Should You Digg This Site Any More For Small Business Marketing?Posted by Tracy Baker on May 28, 2014 in Blog | 0 comments
A month can be a very long time in the social media world. In terms of longevity, we certainly shouldn’t automatically expect to see any site around this time next year, except perhaps for the current heavyweights. As a good example, a year or two ago you might never have thought that Digg would fall from grace so spectacularly. Yet fall it did. At one time it was rumoured that talks were in existence with Google about a buyout, but this failed to come to fruition. Shortly after that the site’s owners seem to lose their way and many of the regular people who made up the crowd sourcing base of the product took their time elsewhere.
Digg was eventually sold for a very small amount of money in relative terms and has been going through a metamorphosis during the last year. Many of the people who called Digg home in the past would probably fail to recognise it today, as the emphasis has been taken away from crowd sourcing and placed more in the hands of appointed editors.
In the old days any content that you might submit would be essentially voted on by other online users. It would be up to them to dictate whether or not Digg was a success for you in promotional terms. Back then, if your story was good enough and received enough of those crowd sourced votes then it would make it to the coveted front-page slot and undoubtedly result in an absolute torrent of traffic to your site.
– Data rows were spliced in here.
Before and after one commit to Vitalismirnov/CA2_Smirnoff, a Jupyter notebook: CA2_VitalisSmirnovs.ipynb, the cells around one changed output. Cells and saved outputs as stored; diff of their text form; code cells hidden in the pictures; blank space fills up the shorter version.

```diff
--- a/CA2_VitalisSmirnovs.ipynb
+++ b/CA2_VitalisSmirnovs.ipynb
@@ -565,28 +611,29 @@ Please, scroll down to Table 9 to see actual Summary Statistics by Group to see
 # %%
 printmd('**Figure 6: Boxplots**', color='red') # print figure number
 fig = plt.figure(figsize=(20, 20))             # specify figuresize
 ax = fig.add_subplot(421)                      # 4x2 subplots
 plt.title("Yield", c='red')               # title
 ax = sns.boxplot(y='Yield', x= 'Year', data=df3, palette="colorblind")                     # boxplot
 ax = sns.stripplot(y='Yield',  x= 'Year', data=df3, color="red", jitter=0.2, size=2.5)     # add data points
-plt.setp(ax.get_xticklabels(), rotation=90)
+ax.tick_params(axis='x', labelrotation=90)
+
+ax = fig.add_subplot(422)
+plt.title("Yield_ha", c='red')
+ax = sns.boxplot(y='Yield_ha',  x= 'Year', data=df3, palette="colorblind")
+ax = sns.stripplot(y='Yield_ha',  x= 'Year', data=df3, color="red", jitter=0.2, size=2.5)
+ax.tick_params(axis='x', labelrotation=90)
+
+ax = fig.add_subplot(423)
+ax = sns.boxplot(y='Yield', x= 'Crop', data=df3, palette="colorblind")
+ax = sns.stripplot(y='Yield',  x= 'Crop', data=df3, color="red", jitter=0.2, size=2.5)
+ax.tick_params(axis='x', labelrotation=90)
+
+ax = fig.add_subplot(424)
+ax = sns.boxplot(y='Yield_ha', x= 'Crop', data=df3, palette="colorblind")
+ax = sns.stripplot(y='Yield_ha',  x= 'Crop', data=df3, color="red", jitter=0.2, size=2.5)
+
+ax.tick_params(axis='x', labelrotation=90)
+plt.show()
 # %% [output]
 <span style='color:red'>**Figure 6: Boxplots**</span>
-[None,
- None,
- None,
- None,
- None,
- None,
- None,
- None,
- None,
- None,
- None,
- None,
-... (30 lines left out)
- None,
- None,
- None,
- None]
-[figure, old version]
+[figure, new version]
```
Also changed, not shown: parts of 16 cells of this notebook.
In many respects these days it’s not as obvious a choice or straightforward to use Digg as it was only a couple of years back for small business marketing purposes. But there’s at least one saving grace to report and that is a replacement to the much missed Google Reader product.
Evidently in receipt of some insider information the new folks at Digg were hard at work in the background to release a replacement for the Google product during this summer. For small business owners this was an absolute godsend as the Reader product was a great way to aggregate story sources, RSS feeds and in short to have somewhere they could use as “new content central.” In addition, the small team now in charge of Digg based in New York City is actively involved in creating some novel, and news-based apps, using a lot of the knowledge and expertise gained from their other start-up site news.me.
Digg certainly has a new look and some which veteran users dislike, especially when it comes to the absence of the ability to comment on any stories. In the defence of the new owners they do say that they’re working on introducing such features in the coming weeks and months. In the meantime your virtual assistant can certainly make use of the Reader replacement, although there are a couple of other products on the market now as well that do the same thing such as Feedly.
How do you collate interesting content for reading at a later date?